Solera National Bank should have been one of those banks that benefited from opening near the eve of the financial crisis. Instead, a regulatory order stymied the bank just as it began revving up.
At least the $146 million-asset bank no longer has to contend with the regulatory order. Last week, Solera announced that the Office of the Comptroller of the Currency had lifted the order.
With a war chest of capital, Solera is looking to expand aggressively through the recent addition of lenders and the introduction of a portfolio mortgage business. With a leverage ratio of nearly 19%, the bank could also be motived to pursue acquisitions.
"We are thrilled about having the order lifted. We really went at it full-bore to address each and every article," says Douglas Crichfield, Solera's president and chief executive. "We have room for significant growth. Without taking in any additional capital, we could double our loan portfolio, and we'd like to do that in the next year."
Solera opened for business in September 2007 with the intention of building a community bank geared specifically to Denver's Hispanic community. Crichfield took the helm of the bank a year later. By the end of 2009, the bank was profitable; it has reported a profit for all but two quarters since.
Some de novos created just before the financial downturn have found an interesting terrain. As older banks struggled with credit issues, the younger banks could focus on offensive. For instance, Level One Bank in Farmington Hills, Mich., was also founded in the fall of 2007, and it has struck two deals with the Federal Deposit Insurance Corp. to buy failed banks.
Solera aspired to be among such consolidators, but those plans were shelved in early 2010 when the OCC issued the bank a consent order that largely targeted a need for improved compliance with the Bank Secrecy Act.
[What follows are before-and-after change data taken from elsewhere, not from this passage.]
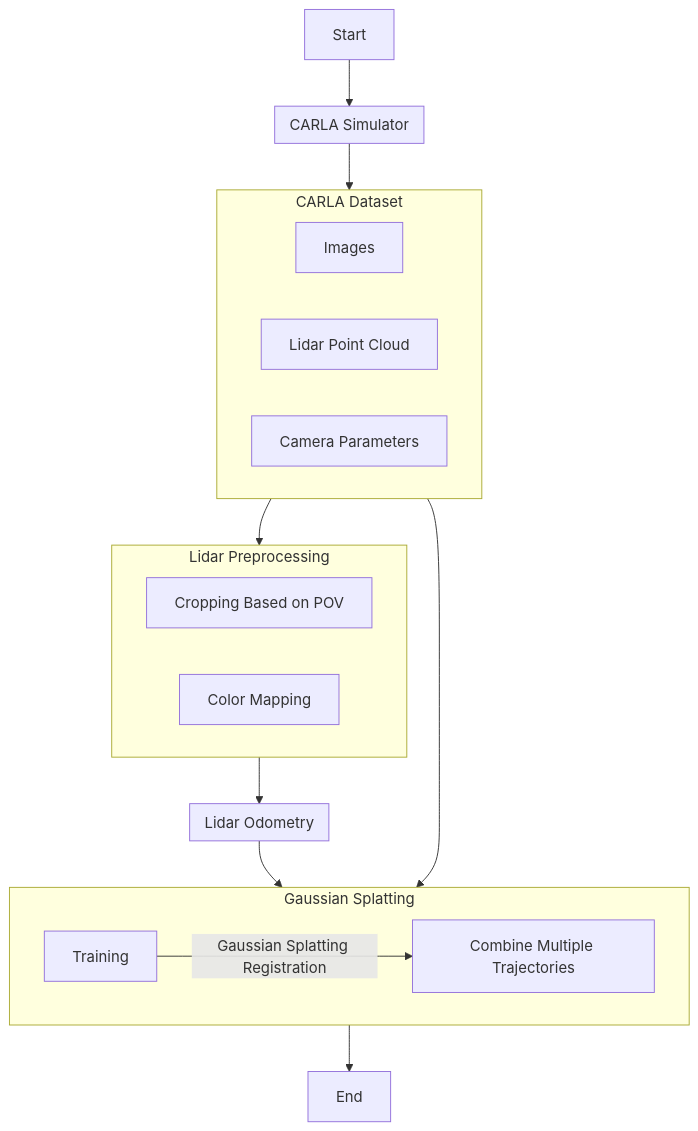
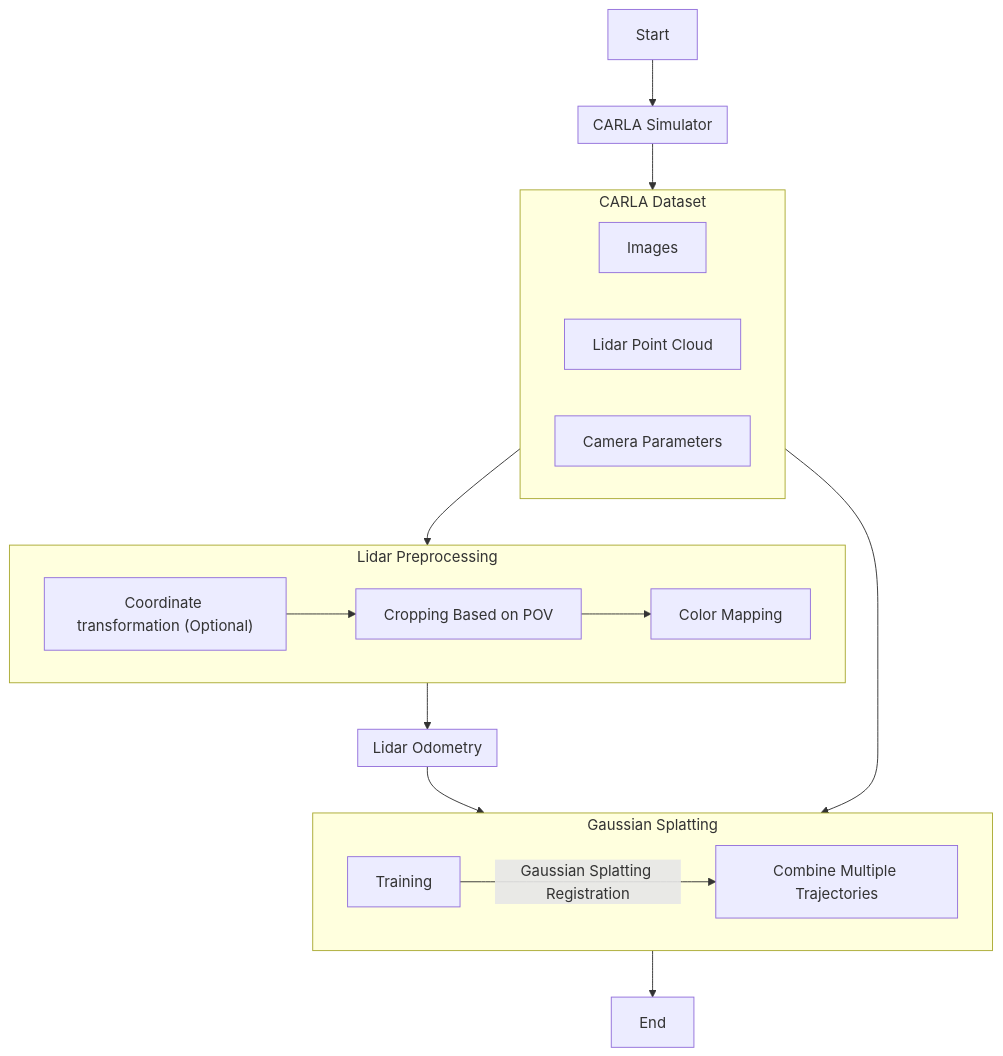
One commit to zhumorui/CARLA2NMR changed the diagram in README.md. Above: the diagram before and after it, drawn with Mermaid. The commit also changed 5 other files, not shown here.

````diff
--- a/README.md
+++ b/README.md
@@ -43,34 +43,37 @@
 ```mermaid
 graph TD
     A[Start] --> B
     B --> C
     C --> D
+    D1 --> D2
+    D2 --> D3
     D --> E
     E & C --> G
     G1 --> |Gaussian Splatting Registration|G2
     G --> J[End]
 
     subgraph B[CARLA Simulator]
     end
 
     subgraph C[CARLA Dataset]
       C1[Images]
       C2[Lidar Point Cloud]
       C3[Camera Parameters]
     end
 
     subgraph D[Lidar Preprocessing]
-      D1[Cropping Based on POV]
-      D2[Color Mapping]
+      D1["Coordinate transformation (Optional)"]
+      D2[Cropping Based on POV]
+      D3[Color Mapping]
     end
 
     subgraph E[Lidar Odometry]
       
     end
 
     subgraph G[Gaussian Splatting]
       G1[Training]
       G2[Combine Multiple Trajectories]
     end
     
 ```
````
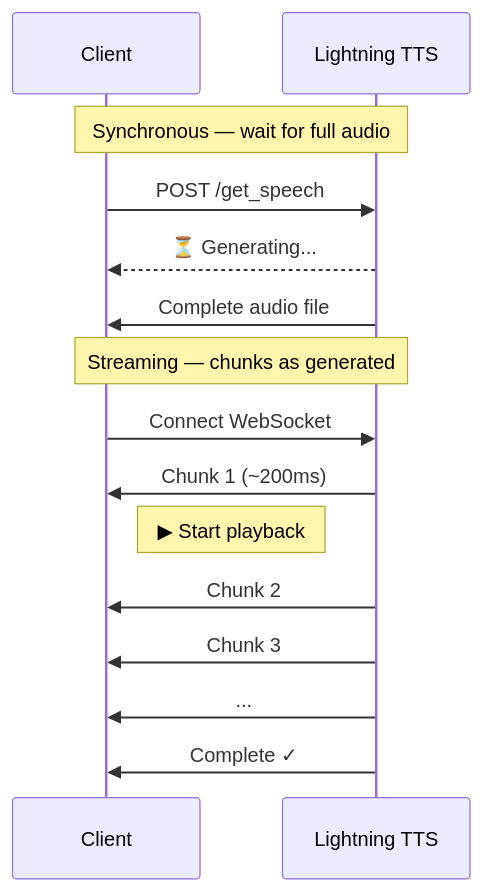
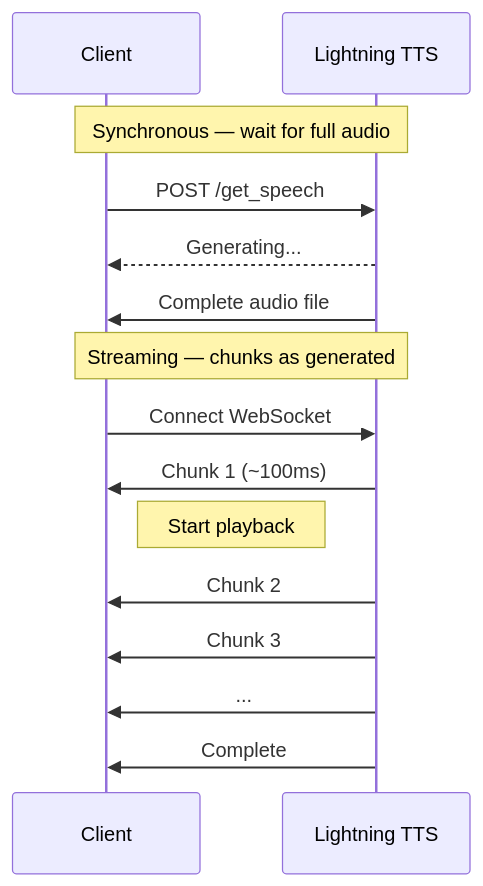
Before and after one commit to fern-demo/smallest-ai-fern-config: the diagram in fern/products/waves/pages/v4.0.0/text-to-speech/stream-tts.mdx, drawn with Mermaid. The commit also changed other lines of this file and 67 other files, not shown here.

````diff
--- a/fern/products/waves/pages/v4.0.0/text-to-speech/stream-tts.mdx
+++ b/fern/products/waves/pages/v4.0.0/text-to-speech/stream-tts.mdx
@@ -16,18 +17,18 @@
 ```mermaid
 sequenceDiagram
     participant Client
     participant API as Lightning TTS
     Note over Client,API: Synchronous — wait for full audio
     Client->>API: POST /get_speech
-    API-->>Client: ⏳ Generating...
+    API-->>Client: Generating...
     API->>Client: Complete audio file
 
     Note over Client,API: Streaming — chunks as generated
     Client->>API: Connect WebSocket
-    API->>Client: Chunk 1 (~200ms)
-    Note right of Client: ▶ Start playback
+    API->>Client: Chunk 1 (~100ms)
+    Note right of Client: Start playback
     API->>Client: Chunk 2
     API->>Client: Chunk 3
     API->>Client: ...
-    API->>Client: Complete ✓
+    API->>Client: Complete
 ```
````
"They felt our monitoring wasn't robust enough. We were banking a currency exchange company," Crichfield says. "We exited that business, but we still got the order, that's how it works."
Solera still tried to make a deal work. In August 2010, it announced plans to buy a branch in Lakewood from Liberty Savings Bank, a $1.1 billion-asset thrift in Wilmington, Ohio, that was shedding branches across the country at the time.
The deal would have transferred $40 million in deposits and $30 million in loans to Solera. Crichfield says the deal was never approved. Around the same time that Solera announced the branch purchase, the OCC amended the BSA-related order to include credit administration issues.
With the order lifted, Crichfield says Solera will look for ways to grow beyond its one branch. "I'd like a little broader coverage of Colorado," he says. "We'd look to add a couple of locations, but [we] don't expect to be on every corner in the Denver metro area."
Crichfield, however, seems particularly bullish on internal efforts to grow the loan portfolio. To that end, the bank recently launched a portfolio residential product.
"It is a good product for somebody that needs to close a loan quickly, but who may not need the loan for very long. It has a low loan-to-value ratio and the borrowers have to have higher credit scores," Crichfield says of the non-conforming loan, which was created because of customer demand.
"We got tired of turning people away," he says. "We want to be able to serve the fuller array of needs of our customers."
Crichfield says Solera also has three new commercial-and-industrial lending officers who are ready to pounce.
"I like the C&I business, and I think we have a good platform to expand that product offering, but it is intensely competitive and we are fighting to gain share," Crichfield says, although Denver is not a major C&I market.
Solera could use its focus on the Hispanic market to gain a competitive edge, says Gregory Fairchild, the executive director of the Tayloe Murphy Center and a professor at the University of Virginia's Darden School of Business. Though the Hispanic community has acutely felt pain from the downturn of the construction market, there are still plenty of good customers who are frequently overlooked by other banks.
"The good news is that it might really just be a question of separating the wheat from the chaff in a yet-to-be-harvested field," Fairchild says.